I can't say I enjoyed doing it-- nor am I particularly happy with the final result of my efforts-- but I am glad I did it.

And you nailed why, Insolu. We as Americans are animated by love, and respect, for one another. Liberty is enobling; when the only difference between you and your neighbor is who is the more determined, clever, and hardworking, it inspires you to do more than you believed was possible. Even in losing, you hate the loss but admire the victor-- and vow to beat him next time.

I was thinking the other day about the "best possible" outcome for the Battle of Iraq. My dream would be that we could foster a vibrant capitalist democracy-- and then proceed to out-compete them on every level. And the ferocity of the competetion would inspire them to greater heights, which would in turn challenge us.

It's not even the opposite of the Islamist ideal, it's of an entirely different order. It's the 90deg turn you make from the x, y and z axes in order to describe a fourth dimension.

A place that cannot be seen-- or even imagined-- from the pit of hatred.

fmragtops said...

I was worried about doing my 2996 tribute as well. When I signed up, I saw the face of a grandmother in Ms. Maria La Vache. A kind and generous face. I knew my words could never do her justice, but I had the ability to put her face up for everyone to see and remember that each one of 2,996 people that died was an individual. They weren't numbers, nor were they martyrs.

FIAR said...

I chickened out. I couldn't do it either, Insol. I was so happy when I found out that all the names had finally been taken.

Insolublog said...

a4g, I am grateful so many bloggers, like yourself, fm and the others listed above, took the time and effort to reach out on this project.

It was quite a monumental effort, expertly executed, I might add. Your words did justice to the memory of Christina Flannery and Maria La Vache. With FIAR, I can imagine the difficulty you experienced, stepping back into the funeral of a citizen you didn't know, and address their life and family.
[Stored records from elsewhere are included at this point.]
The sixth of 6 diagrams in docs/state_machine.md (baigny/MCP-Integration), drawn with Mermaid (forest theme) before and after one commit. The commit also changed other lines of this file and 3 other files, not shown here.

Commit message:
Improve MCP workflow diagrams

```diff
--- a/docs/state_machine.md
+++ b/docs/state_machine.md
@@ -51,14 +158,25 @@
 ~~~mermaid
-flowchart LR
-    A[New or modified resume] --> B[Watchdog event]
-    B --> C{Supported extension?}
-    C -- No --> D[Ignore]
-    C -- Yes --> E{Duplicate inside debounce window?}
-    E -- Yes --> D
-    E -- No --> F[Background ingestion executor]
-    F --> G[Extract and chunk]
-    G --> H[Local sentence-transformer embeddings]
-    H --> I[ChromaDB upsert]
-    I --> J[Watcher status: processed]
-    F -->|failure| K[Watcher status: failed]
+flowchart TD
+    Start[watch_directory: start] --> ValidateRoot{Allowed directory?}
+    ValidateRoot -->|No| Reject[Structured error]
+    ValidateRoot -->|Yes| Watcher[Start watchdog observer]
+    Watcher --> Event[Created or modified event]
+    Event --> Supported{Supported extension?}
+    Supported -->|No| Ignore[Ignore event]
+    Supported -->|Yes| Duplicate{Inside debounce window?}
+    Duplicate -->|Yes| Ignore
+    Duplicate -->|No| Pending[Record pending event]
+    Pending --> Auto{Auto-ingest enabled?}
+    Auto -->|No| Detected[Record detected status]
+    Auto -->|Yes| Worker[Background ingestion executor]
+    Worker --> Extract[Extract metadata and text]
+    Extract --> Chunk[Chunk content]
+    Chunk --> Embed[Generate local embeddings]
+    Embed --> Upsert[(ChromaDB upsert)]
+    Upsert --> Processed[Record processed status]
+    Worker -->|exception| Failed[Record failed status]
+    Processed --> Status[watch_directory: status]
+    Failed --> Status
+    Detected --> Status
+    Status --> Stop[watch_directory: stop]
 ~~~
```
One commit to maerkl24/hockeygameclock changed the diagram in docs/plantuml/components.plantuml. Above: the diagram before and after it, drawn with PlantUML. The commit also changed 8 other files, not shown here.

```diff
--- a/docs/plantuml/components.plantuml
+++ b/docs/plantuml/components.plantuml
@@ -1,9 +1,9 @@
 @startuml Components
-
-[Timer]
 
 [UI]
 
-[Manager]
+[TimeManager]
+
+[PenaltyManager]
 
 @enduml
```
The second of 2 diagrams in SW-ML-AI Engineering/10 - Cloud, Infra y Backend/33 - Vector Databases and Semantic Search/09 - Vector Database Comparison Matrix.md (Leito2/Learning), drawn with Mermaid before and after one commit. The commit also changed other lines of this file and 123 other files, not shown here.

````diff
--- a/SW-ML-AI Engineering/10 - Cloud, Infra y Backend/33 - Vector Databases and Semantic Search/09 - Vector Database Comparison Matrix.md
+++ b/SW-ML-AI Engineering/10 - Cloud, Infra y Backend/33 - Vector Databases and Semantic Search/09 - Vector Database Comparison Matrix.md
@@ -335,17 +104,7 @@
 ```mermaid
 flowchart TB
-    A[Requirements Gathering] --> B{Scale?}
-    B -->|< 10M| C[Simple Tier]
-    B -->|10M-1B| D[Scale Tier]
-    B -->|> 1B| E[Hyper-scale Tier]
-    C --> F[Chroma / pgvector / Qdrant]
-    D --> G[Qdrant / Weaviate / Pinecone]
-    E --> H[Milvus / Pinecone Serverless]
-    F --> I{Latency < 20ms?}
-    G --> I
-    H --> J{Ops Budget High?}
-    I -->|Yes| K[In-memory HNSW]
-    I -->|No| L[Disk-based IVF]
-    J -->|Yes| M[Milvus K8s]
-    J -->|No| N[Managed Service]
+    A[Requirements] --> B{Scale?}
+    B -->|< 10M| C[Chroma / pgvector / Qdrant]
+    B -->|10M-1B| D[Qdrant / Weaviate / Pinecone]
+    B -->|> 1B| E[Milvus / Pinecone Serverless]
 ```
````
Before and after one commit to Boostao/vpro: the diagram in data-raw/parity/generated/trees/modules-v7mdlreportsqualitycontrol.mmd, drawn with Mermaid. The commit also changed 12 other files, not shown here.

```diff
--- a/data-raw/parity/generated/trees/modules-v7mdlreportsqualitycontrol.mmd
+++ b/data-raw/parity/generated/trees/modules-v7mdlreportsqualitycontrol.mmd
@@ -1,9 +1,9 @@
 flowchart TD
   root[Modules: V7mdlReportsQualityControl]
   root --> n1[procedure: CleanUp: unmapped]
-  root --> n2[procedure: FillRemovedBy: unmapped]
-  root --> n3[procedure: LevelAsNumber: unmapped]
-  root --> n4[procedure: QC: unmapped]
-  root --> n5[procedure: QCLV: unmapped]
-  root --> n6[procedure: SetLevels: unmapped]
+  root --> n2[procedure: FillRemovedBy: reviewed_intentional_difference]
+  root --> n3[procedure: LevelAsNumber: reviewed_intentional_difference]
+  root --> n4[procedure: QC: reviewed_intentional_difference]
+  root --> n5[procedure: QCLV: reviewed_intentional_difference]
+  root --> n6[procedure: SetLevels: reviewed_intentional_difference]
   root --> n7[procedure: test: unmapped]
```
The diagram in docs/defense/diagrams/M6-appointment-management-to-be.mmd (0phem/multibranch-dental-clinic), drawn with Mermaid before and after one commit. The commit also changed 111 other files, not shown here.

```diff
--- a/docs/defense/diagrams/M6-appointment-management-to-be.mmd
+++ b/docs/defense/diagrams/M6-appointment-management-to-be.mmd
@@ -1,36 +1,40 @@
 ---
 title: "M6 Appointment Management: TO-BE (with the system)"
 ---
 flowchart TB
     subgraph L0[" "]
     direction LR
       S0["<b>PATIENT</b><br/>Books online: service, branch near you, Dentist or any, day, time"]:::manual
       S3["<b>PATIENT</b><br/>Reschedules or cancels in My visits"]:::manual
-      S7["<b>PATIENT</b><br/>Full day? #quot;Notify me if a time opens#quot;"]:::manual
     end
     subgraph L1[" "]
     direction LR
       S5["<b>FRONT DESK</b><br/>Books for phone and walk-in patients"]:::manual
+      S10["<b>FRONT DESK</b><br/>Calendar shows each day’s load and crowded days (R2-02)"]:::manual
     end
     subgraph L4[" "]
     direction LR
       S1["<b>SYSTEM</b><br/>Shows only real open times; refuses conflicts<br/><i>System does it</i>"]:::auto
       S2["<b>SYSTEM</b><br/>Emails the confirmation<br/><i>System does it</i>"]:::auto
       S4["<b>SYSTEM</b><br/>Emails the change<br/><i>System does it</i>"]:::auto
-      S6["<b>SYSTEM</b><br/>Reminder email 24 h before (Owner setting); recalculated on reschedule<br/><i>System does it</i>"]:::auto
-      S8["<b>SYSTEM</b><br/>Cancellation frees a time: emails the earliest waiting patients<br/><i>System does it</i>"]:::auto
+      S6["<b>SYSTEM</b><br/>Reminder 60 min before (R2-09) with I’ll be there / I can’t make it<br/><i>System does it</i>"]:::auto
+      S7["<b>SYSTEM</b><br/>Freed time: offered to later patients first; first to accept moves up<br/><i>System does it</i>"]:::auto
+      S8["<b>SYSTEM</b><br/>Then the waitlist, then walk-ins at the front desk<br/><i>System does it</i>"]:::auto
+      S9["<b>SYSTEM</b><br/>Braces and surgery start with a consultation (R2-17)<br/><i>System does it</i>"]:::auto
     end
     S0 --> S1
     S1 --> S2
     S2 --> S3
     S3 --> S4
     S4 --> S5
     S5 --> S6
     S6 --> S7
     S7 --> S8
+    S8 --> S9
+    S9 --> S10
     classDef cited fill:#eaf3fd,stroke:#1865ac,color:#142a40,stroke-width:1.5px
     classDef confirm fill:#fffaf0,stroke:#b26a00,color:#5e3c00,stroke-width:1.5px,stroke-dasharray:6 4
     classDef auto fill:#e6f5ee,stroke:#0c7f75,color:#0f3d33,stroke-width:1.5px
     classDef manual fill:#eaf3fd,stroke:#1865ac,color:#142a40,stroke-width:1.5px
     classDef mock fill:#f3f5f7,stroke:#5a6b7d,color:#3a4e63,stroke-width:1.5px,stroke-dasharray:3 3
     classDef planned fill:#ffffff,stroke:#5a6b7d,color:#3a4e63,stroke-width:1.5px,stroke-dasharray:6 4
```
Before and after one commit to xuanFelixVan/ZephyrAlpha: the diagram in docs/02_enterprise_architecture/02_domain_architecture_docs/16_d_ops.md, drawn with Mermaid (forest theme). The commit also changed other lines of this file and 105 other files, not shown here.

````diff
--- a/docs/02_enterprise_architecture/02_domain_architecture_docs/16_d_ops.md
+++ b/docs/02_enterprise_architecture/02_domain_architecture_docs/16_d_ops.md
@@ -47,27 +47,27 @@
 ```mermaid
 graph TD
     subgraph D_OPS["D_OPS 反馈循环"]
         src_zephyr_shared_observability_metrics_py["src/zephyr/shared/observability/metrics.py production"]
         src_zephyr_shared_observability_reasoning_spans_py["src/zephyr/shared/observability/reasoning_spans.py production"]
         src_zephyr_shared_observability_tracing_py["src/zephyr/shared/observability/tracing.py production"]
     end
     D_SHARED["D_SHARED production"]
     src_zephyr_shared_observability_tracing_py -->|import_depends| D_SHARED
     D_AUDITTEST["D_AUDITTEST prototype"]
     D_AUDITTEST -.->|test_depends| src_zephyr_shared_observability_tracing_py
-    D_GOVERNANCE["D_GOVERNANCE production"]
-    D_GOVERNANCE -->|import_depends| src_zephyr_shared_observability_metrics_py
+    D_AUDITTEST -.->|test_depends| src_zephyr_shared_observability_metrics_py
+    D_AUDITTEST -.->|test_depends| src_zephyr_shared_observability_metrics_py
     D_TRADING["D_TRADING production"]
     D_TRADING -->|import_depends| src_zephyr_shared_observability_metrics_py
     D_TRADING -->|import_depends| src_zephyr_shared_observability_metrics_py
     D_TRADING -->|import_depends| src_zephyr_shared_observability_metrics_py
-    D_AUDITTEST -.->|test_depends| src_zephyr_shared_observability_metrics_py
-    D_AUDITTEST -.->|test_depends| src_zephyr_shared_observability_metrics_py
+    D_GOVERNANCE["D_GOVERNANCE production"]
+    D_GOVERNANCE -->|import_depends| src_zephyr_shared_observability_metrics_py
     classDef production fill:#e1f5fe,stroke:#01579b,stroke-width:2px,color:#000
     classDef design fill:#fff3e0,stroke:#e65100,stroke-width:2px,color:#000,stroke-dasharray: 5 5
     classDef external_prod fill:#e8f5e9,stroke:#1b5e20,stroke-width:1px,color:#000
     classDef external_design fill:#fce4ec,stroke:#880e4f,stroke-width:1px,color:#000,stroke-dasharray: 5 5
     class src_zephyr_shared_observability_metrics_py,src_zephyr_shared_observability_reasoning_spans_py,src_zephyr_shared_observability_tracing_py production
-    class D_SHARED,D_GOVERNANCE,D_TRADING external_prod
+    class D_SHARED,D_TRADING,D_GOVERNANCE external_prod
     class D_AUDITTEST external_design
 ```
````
I hope we can achieve the best possible outcome, but it is being actively sabotaged by the left. The Japanese are the textbook case. They were fierce, determined and insanely dedicated to their cause. We were able to break their will, and assert ours, long enough to shape a prosperous future. They were also an enemy with an imbued sense of honor, even though it was tragically misplaced. Brought to national sanity and freedom, they engaged in the competitive spirit of capitalism you spoke of, and become a jewel and a technical marvel. Patriotic Americans always seem to rise to match the size of every challenge, with an effort equal to the task.

This effort will be difficult. We have a terrorist enemy with an insane will. That spirit will also have to be broken. That cannot be done with this culture of defeat and diplomatic hand wringing. The war is young. I hope the American people put both the mandate and the authority into the political hot seat.

President Bush has recently, begun to put the cultural face on this war, in blunt, necessary terms.

The Conservative UAW Guy said...

I'm sad today.
And still pissed off, too.

Thanks for the great (as usual) post, Insol.

Insolublog said...

Thanks jimmyb. It's all over now ;)